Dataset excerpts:
——————————
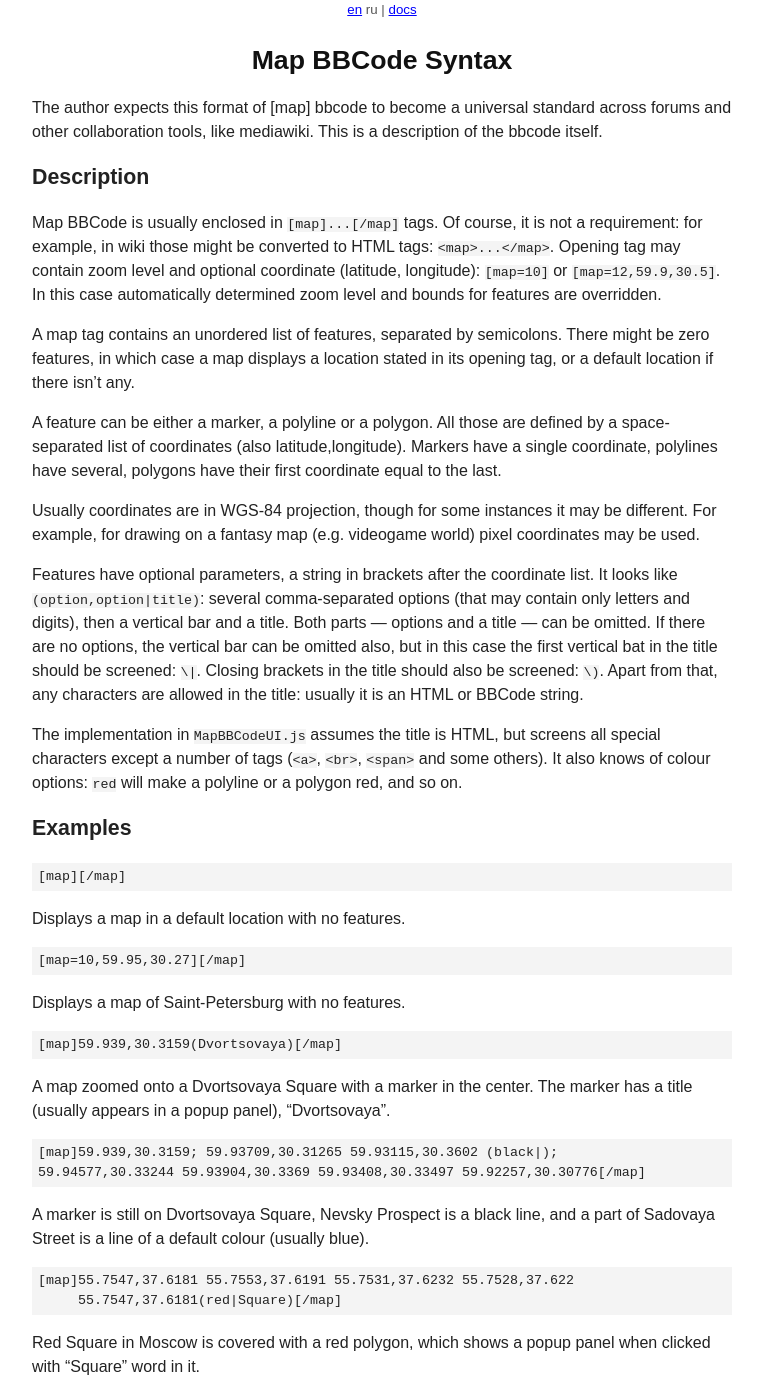
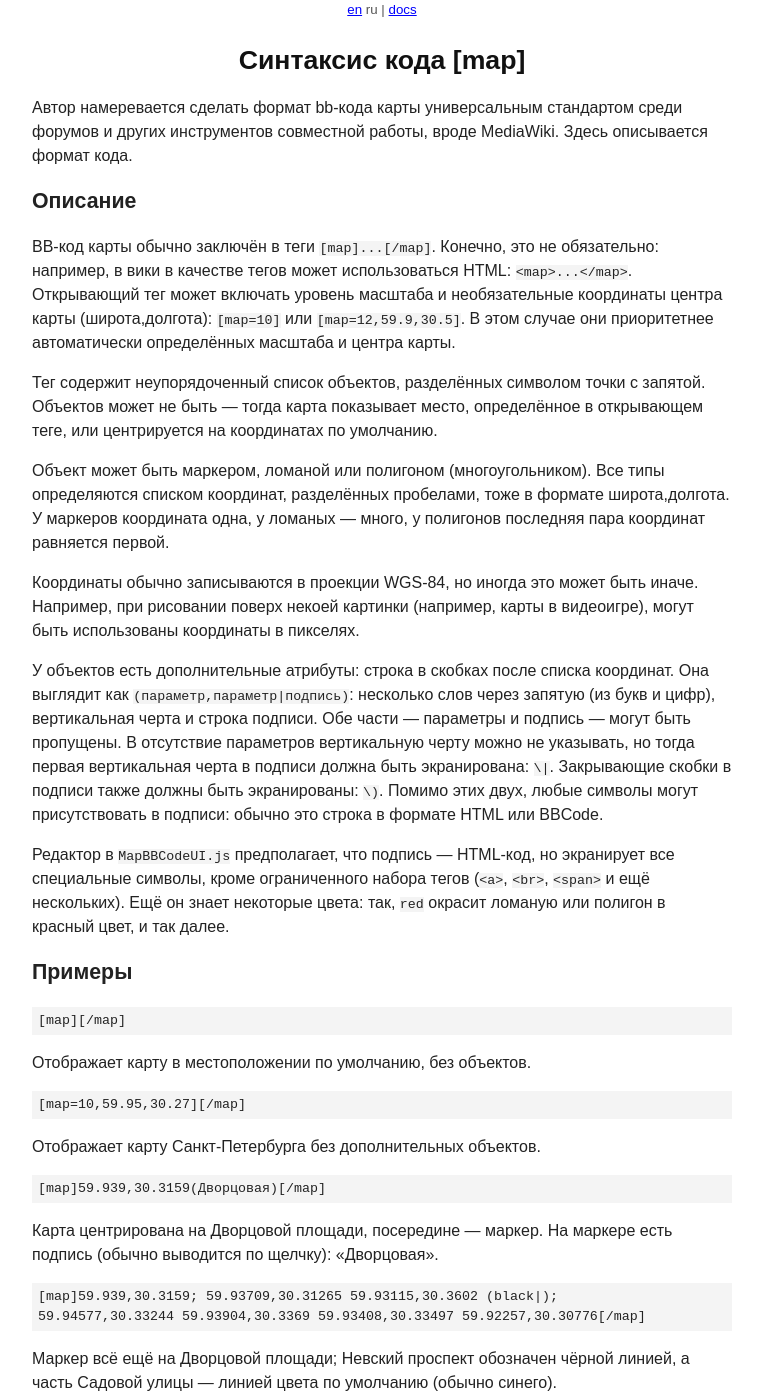
Before and after one commit to MapBBCode/mapbbcode.github.io, a Jekyll site: the page built from ru/bbcode.md, in a window 1280 px wide and 1400 px high. Shown: the whole window, without its empty margins (258-1020 px from the left). Built offline with Jekyll 4.4.1, drawn with Linux system fonts in a browser that asks for light colours; Markdown is read by kramdown in place of the engine named in the settings; comment, search, counter and statistics services are not loaded; some of the changed text lies outside the part shown.

Commit message:
translated bbcode.md to Russian

```diff
--- a/ru/bbcode.md
+++ b/ru/bbcode.md
@@ -1,72 +1,73 @@
 ---
 layout: default
-title: Map BBCode Syntax
+title: Синтаксис кода [map]
 ---
 
-The author expects this format of [map] bbcode to become a universal standard
-across forums and other collaboration tools, like mediawiki. This is a description
-of the bbcode itself.
+Автор намеревается сделать формат bb-кода карты универсальным стандартом среди форумов
+и других инструментов совместной работы, вроде MediaWiki. Здесь описывается формат кода.
 
-## Description
+## Описание
 
-Map BBCode is usually enclosed in `[map]...[/map]` tags. Of course, it is not a requirement:
-for example, in wiki those might be converted to HTML tags: `<map>...</map>`. Opening tag
-may contain zoom level and optional coordinate (latitude, longitude): `[map=10]` or `[map=12,59.9,30.5]`.
-In this case automatically determined zoom level and bounds for features are overridden.
+BB-код карты обычно заключён в теги `[map]...[/map]`. Конечно, это не обязательно: например,
+в вики в качестве тегов может использоваться HTML: `<map>...</map>`. Открывающий тег может
+включать уровень масштаба и необязательные координаты центра карты (широта,долгота):
+`[map=10]` или `[map=12,59.9,30.5]`. В этом случае они приоритетнее автоматически определённых
+масштаба и центра карты.
 
-A map tag contains an unordered list of features, separated by semicolons. There might be
-zero features, in which case a map displays a location stated in its opening tag, or
-a default location if there isn't any.
+Тег содержит неупорядоченный список объектов, разделённых символом точки с запятой. Объектов
+может не быть — тогда карта показывает место, определённое в открывающем теге, или
+центрируется на координатах по умолчанию.
 
-A feature can be either a marker, a polyline or a polygon. All those are defined by
-a space-separated list of coordinates (also latitude,longitude). Markers have a single
-coordinate, polylines have several, polygons have their first coordinate equal to the last.
+Объект может быть маркером, ломаной или полигоном (многоугольником). Все типы определяются
+списком координат, разделённых пробелами, тоже в формате широта,долгота. У маркеров
+координата одна, у ломаных — много, у полигонов последняя пара координат равняется первой.
 
-Usually coordinates are in WGS-84 projection, though for some instances it may be different.
-For example, for drawing on a fantasy map (e.g. videogame world) pixel coordinates may be used.
+Координаты обычно записываются в проекции WGS-84, но иногда это может быть иначе. Например,
+при рисовании поверх некоей картинки (например, карты в видеоигре), могут быть использованы
+координаты в пикселях.
 
-Features have optional parameters, a string in brackets after the coordinate list.
-It looks like `(option,option|title)`: several comma-separated options (that may contain
-only letters and digits), then a vertical bar and a title. Both parts — options and a title —
-can be omitted. If there are no options, the vertical bar can be omitted also, but in this
-case the first vertical bat in the title should be screened: `\|`. Closing brackets
-in the title should also be screened: `\)`. Apart from that, any characters are allowed
-in the title: usually it is an HTML or BBCode string.
+У объектов есть дополнительные атрибуты: строка в скобках после списка координат. Она выглядит
+как `(параметр,параметр|подпись)`: несколько слов через запятую (из букв и цифр), вертикальная
+черта и строка подписи. Обе части — параметры и подпись — могут быть пропущены. В отсутствие
+параметров вертикальную черту можно не указывать, но тогда первая вертикальная черта в подписи
+должна быть экранирована: `\|`. Закрывающие скобки в подписи также должны быть экранированы: `\)`.
+Помимо этих двух, любые символы могут присутствовать в подписи: обычно это строка в формате
+HTML или BBCode.
 
-The implementation in `MapBBCodeUI.js` assumes the title is HTML, but screens all special
-characters except a number of tags (`<a>`, `<br>`, `<span>` and some others). It also
-knows of colour options: `red` will make a polyline or a polygon red, and so on.
+Редактор в `MapBBCodeUI.js` предполагает, что подпись — HTML-код, но экранирует все специальные
+символы, кроме ограниченного набора тегов (`<a>`, `<br>`, `<span>` и ещё нескольких). Ещё он знает
+некоторые цвета: так, `red` окрасит ломаную или полигон в красный цвет, и так далее.
 
-## Examples
+## Примеры
 
     [map][/map]
 
-Displays a map in a default location with no features.
+Отображает карту в местоположении по умолчанию, без объектов.
 
     [map=10,59.95,30.27][/map]
 
-Displays a map of Saint-Petersburg with no features.
+Отображает карту Санкт-Петербурга без дополнительных объектов.
 
-    [map]59.939,30.3159(Dvortsovaya)[/map]
+    [map]59.939,30.3159(Дворцовая)[/map]
 
-A map zoomed onto a Dvortsovaya Square with a marker in the center.
-The marker has a title (usually appears in a popup panel), "Dvortsovaya".
+Карта центрирована на Дворцовой площади, посередине — маркер. На маркере
+есть подпись (обычно выводится по щелчку): «Дворцовая».
 
     [map]59.939,30.3159; 59.93709,30.31265 59.93115,30.3602 (black|);
     59.94577,30.33244 59.93904,30.3369 59.93408,30.33497 59.92257,30.30776[/map]
 
-A marker is still on Dvortsovaya Square, Nevsky Prospect is a black line,
-and a part of Sadovaya Street is a line of a default colour (usually blue).
+Маркер всё ещё на Дворцовой площади; Невский проспект обозначен чёрной линией,
+а часть Садовой улицы — линией цвета по умолчанию (обычно синего).
 
     [map]55.7547,37.6181 55.7553,37.6191 55.7531,37.6232 55.7528,37.622
          55.7547,37.6181(red|Square)[/map]
 
-Red Square in Moscow is covered with a red polygon, which shows a popup panel
-when clicked with "Square" word in it.
+Красная площадь в Москве накрыта красным многоугольником, на котором при щелчке
+появляется всплывающая панель со словом «Square».
 
 ## BNF
 
-To reduce clutter, we'll define some base nonterminals with regular expressions.
+Для упрощения, некоторые базовые нетерминалы определим с помощью регулярных выражений.
 
     <empty>   ::= ""
     <zoom>    ::= [12]?[0-9]
@@ -85,36 +86,36 @@ To reduce clutter, we'll define some base nonterminals with regular expressions.
     <openingtag>  ::= "[map]" | "[map=" <position> "]"
     <map>         ::= <openingtag> <elements> "[/map]"
 
-## Library
+## Библиотека
 
-[MapBBCode.js](https://github.com/MapBBCode/mapbbcode/blob/master/src/MapBBCode.js)
-is a reference implementation of parsing and generating map bbcode. It contains
-complete regular expressions for the code and three methods you can use in your
-projects.
+[MapBBCode.js](https://github.com/MapBBCode/mapbbcode/blob/master/src/MapBBCode.js) —
+эталонная библиотека для разбора и создания bb-кода [map]. Она содержит полные
+регулярные выражения для кода и три функции, которые можно использовать
+в собственных проектах.
 
-* `isValid(string)` tests that the string is a valid map bbcode.
-* `stringToObjects(string)` parses a bbcode string into an object:
+* `isValid(string)` проверяет, что строка содержит корректный bb-код карты.
+* `stringToObjects(string)` разбирает строку кода и возвращает объект:
 
         {
           objs: [{
-            coords: [<coordinate>, ...],
-            text: <string>,
-            params: [<string>, ...]
+            coords: [<координата>, ...],
+            text: <строка>,
+            params: [<строка>, ...]
           }, ...],
-          zoom: <number>,
-          pos: <coordinate>
+          zoom: <число>,
+          pos: <координата>
         }
 
-    Format of `<coordinate>` depends of whether you have [Leaflet](http://leafletjs.com)
-    library included: it will be either `L.LatLng` object or an array of two numbers:
+    Формат `<координаты>` зависит от того, подключена ли библиотека [Leaflet](http://leafletjs.com):
+    это либо экземпляр класса `L.LatLng`, либо массив из двух чисел:
     `[latitude, longitude]`.
-* `objectsToString(object)` takes an object in the same format as the `stringToObjects`
-  produces and returns a bbcode string.
+* `objectsToString(object)` принимает объект того же формата, что выдаёт `stringToObjects`,
+    и возвращает строку bb-кода.
 
-## Improvements
+## Развитие
 
-The format of map bbcode is set in stone. But element parameters, `<words>` nonterminal in BNF,
-may be whatever you want. For now only one parameter type is defined: colour.
-One can implement, for example, line width with `w<number>` parameter, or a marker type.
-Implementations of map bbcode are not required to support any of parameters, thus parameters
-should not alter behaviour or presentation of features much.
+Формат bb-кода карты высечен в камне. Но параметры объектов, нетерминалы `<word>` в BNF,
+могут содержать что угодно. На этот момент лишь один тип параметра определён: это цвет.
+Можно добавить, например, ширину линии параметром `w<число>`, либо тип маркера.
+Реализации кода карты не обязаны поддерживать какие-либо параметры, поэтому параметры
+не должны влиять на поведение или форму объектов.
```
——————————
■ **Exercise prompt**
Determine the number of lines in the data that include the string "строка". Only that number belongs in the answer.

■ **Written solution**
6